BY ANDERS GYLLENHAAL | Miami Herald
November 11, 2008
A lmost everywhere that Miami Herald reporter Frances Robles and photographer John VanBeekum traveled along the southwest border with Mexico, they found the same ghost-town feel in what once were crowded villages built mostly on the illegal immigration trade.
''Nobody's there,'' said Frances.
Two thousand miles to the east, the tiny Bahamian island of Bimini is equally vacant of the immigrants who once congregated for the short trip to South Florida.
''It's completely empty, like tumbleweeds,'' said reporter Casey Woods, who visited with photographer Charles Trainor Jr.
From one end of the country to the other, one of the longest and most profound immigration flows is experiencing a quiet reversal. The combination of stepped-up border enforcement, aggressive prosecution of illegal immigrants and a weakening U.S. economy has done what decades of debate could not.
A team of Herald reporters and photographers traveled to four countries and throughout the United States to explore the many sides of this story. They followed immigrants as they returned to their home countries, flew on deportation flights that have become a kind of daily airline returning immigrants, and trekked through the farmlands of South Florida and deserts of Arizona to document the impact of this slowdown.
''What they found was, either by their own decisions or by force, many undocumented immigrants are changing course,'' said John Yearwood, The Herald's world editor who directed the project. ``It's the biggest shift we've seen in a long time.''
It's an important story for a country built on immigration and yet often ambivalent about its impacts. Over a generation, new arrivals from Mexico, the Caribbean and throughout Latin America have reshaped this country. Nowhere is that more the case than in South Florida, where millions of legal immigrants and nearly one tenth of the estimated 12 million illegal immigrants in the United States have settled.
The Miami Herald's series, entitled ''Illegal Immigration: Changing Course,'' explores how this trend plays out in different parts of the country for the many groups of people affected.

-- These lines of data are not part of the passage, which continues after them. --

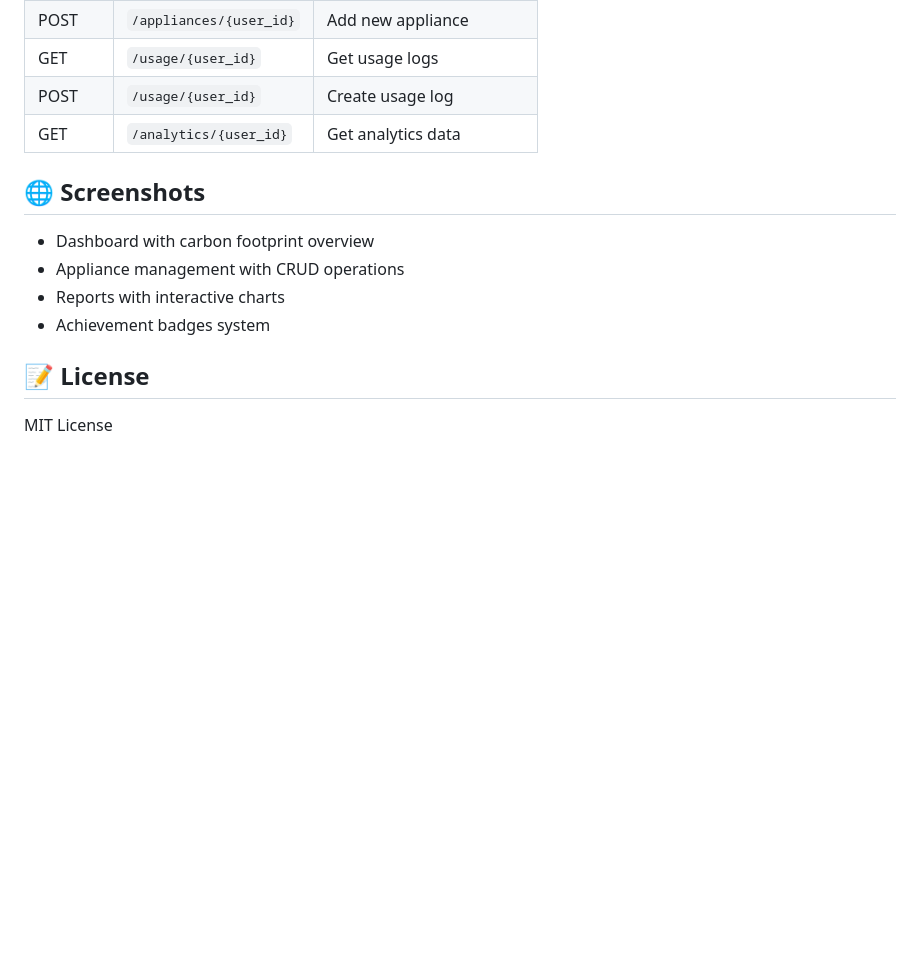
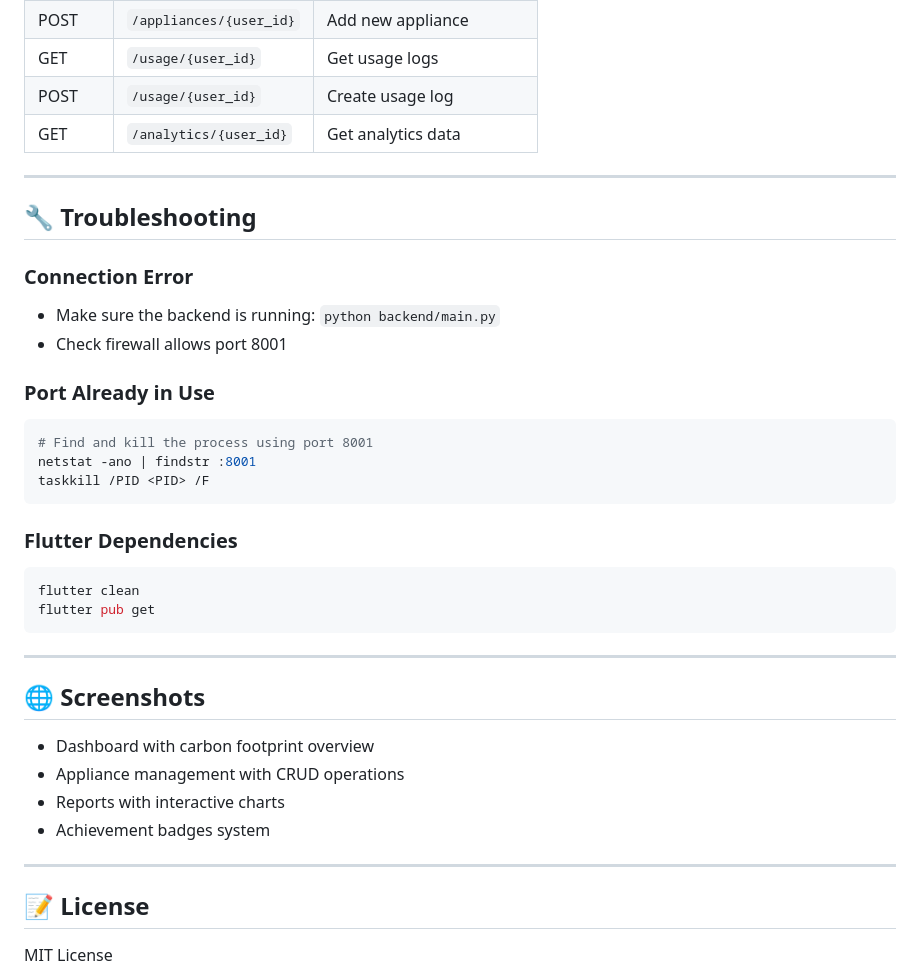
Before and after one commit to Abhay9058/Carbon-Footprint-Tracker-for-Home-Appliances, a Markdown page: README.md, the part around one of its changes. Drawn GitHub-style; blank space fills up the shorter version.

````diff
--- a/README.md
+++ b/README.md
@@ -94,6 +128,29 @@ flutter run -d chrome
 | GET | `/usage/{user_id}` | Get usage logs |
 | POST | `/usage/{user_id}` | Create usage log |
 | GET | `/analytics/{user_id}` | Get analytics data |
+
+---
+
+## 🔧 Troubleshooting
+
+### Connection Error
+- Make sure the backend is running: `python backend/main.py`
+- Check firewall allows port 8001
+
+### Port Already in Use
+```bash
+# Find and kill the process using port 8001
+netstat -ano | findstr :8001
+taskkill /PID <PID> /F
+```
+
+### Flutter Dependencies
+```bash
+flutter clean
+flutter pub get
+```
+
+---
 
 ## 🌐 Screenshots
 
@@ -102,6 +159,8 @@ flutter run -d chrome
 - Reports with interactive charts
 - Achievement badges system
 
+---
+
 ## 📝 License
 
 MIT License
````
Also changed, not shown: other parts of README.md (+73 -39 lines).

Today's stories, the first of four parts that run over two weeks, look at two important issues: departing immigrants and remittances. One story follows a family from Mexico who settled in south Miami-Dade 12 years ago to live off of the farm work that has slowly diminished. The other tracks the slowdown in the flow of money from the United States back to the home countries of immigrants.
This coming Wednesday, a package focuses on changes coming to the country's southwest border. Next Sunday, the story looks at impacts across the Caribbean through the lens of Bimini, which for so long served as the last stop on the way to the United States.
The final piece, running Dec. 10, takes you along on one of the daily deportation flights to Latin America. It's a view that's rarely seen by outsiders.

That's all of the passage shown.